  34. 34.
    Chi Z, Liu R, Yang B, Hao Z (2010) Toxic interaction mechanism between oxytetracycline and bovine hemoglobin. J Hazard Mater 180:741–747CrossRefGoogle Scholar
  35. 35.
    Carstea EM, Bridgeman J, Baker A, Reynolds DM (2016) Fluorescence spectroscopy for wastewater monitoring: a review. Water Res 95:205–219CrossRefGoogle Scholar
  36. 36.
    Zeng RJ, Sheng GP, Ni BJ, Fang F, Xie WM, Yu HQ (2010) Fractionating soluble microbial products in the activated sludge process. Water Res 44:2292–2302CrossRefGoogle Scholar
  37. 37.
    Yu H, Song Y, Xiang T, Du E, Liu R, Peng J (2013) Assessing removal efficiency of dissolved organic matter in wastewater treatment using fluorescence excitation emission matrices with parallel factor analysis and second derivative synchronous fluorescence. Bioresour Technol 144:595–601CrossRefGoogle Scholar
  38. 38.
    Li S, Dong W, Ngo HH, Guo W, Du B, Qin W (2015) Application of anaerobic granular sludge for competitive biosorption of methylene blue and Pb(II): Fluorescence and response surface methodology. Bioresour Technol 194:297–304CrossRefGoogle Scholar
  39. 39.
    Kirwan GM, Clark S, Barnett NW, Niere JO, Adams MJ (2008) Generalised 2D-correlation NMR analysis of a wine fermentation. Anal Chim Acta 629:128–135CrossRefGoogle Scholar
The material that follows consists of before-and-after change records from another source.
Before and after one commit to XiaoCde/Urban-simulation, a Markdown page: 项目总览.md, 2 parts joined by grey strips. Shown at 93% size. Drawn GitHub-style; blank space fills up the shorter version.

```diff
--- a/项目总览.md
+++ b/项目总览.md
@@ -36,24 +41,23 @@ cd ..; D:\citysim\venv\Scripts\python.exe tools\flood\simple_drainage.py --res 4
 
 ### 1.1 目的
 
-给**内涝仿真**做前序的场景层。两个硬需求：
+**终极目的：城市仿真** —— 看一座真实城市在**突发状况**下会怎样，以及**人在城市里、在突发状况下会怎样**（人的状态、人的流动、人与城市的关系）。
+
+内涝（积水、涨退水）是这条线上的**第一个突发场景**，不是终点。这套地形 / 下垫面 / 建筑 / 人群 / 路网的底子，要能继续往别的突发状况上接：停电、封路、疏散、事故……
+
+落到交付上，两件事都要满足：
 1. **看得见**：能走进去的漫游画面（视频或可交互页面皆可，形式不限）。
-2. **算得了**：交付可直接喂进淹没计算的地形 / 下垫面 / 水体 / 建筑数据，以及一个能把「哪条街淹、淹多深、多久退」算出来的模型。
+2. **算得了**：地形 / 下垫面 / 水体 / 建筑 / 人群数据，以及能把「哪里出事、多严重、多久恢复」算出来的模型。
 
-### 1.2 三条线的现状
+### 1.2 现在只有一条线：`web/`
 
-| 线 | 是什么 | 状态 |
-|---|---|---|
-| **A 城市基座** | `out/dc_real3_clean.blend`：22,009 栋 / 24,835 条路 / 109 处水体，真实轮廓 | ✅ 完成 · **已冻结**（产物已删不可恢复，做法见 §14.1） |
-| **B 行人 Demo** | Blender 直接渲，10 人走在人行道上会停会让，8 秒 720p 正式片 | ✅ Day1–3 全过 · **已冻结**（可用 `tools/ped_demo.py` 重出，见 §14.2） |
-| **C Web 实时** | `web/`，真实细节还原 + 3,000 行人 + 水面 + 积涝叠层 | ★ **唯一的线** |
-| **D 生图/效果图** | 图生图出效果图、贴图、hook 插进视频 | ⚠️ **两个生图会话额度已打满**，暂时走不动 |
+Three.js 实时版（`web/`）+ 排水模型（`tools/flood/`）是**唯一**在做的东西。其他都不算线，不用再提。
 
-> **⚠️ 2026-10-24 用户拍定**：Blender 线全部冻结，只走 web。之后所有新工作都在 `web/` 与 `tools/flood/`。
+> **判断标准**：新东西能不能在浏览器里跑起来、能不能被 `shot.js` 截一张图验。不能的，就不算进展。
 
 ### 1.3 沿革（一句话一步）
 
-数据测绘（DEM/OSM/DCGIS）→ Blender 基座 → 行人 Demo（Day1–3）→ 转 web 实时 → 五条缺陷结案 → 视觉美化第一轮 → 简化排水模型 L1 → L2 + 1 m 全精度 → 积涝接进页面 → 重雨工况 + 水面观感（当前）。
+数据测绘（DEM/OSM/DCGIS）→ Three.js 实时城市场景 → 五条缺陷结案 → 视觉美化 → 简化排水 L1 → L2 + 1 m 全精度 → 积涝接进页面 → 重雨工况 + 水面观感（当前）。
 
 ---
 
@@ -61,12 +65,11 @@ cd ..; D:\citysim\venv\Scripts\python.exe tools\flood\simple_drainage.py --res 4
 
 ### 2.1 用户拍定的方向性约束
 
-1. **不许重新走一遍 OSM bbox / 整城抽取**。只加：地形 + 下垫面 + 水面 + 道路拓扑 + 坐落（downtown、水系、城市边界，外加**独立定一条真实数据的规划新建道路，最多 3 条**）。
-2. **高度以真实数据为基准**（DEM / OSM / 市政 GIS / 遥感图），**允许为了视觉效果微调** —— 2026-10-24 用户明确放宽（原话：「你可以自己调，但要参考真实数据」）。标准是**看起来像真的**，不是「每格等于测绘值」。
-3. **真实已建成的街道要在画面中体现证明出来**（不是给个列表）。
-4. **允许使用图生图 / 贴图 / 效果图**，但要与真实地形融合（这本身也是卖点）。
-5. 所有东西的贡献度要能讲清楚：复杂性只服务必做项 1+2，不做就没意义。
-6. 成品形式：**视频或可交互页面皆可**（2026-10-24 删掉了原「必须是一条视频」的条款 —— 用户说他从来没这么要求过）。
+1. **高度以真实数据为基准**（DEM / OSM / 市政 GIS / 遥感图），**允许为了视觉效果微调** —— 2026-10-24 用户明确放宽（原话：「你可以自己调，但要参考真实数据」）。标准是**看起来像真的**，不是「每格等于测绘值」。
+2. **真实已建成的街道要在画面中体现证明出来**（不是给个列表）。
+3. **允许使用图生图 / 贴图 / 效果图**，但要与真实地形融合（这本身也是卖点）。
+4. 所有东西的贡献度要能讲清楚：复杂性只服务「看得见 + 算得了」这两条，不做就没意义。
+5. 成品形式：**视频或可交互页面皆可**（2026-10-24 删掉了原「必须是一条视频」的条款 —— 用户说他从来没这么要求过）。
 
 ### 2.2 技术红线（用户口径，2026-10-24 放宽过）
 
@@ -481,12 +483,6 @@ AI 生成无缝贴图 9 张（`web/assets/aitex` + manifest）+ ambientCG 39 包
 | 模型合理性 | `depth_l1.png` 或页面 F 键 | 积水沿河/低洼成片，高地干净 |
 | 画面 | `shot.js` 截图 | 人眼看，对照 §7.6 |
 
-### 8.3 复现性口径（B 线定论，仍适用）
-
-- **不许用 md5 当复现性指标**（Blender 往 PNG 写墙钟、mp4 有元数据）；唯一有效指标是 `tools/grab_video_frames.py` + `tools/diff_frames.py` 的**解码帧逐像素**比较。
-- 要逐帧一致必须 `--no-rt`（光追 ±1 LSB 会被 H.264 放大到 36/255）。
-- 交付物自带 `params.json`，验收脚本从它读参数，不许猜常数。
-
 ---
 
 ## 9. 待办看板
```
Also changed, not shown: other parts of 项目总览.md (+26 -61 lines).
Copyright information

© Springer-Verlag Berlin Heidelberg 2016

Authors and Affiliations

  1. 1.School of Resources and EnvironmentUniversity of JinanJinanPeople’s Republic of China
  2. 2.Key Laboratory of Chemical Sensing and Analysis in Universities of Shandong, School of Chemistry and Chemical EngineeringUniversity of JinanJinanPeople’s Republic of China

Personalised recommendations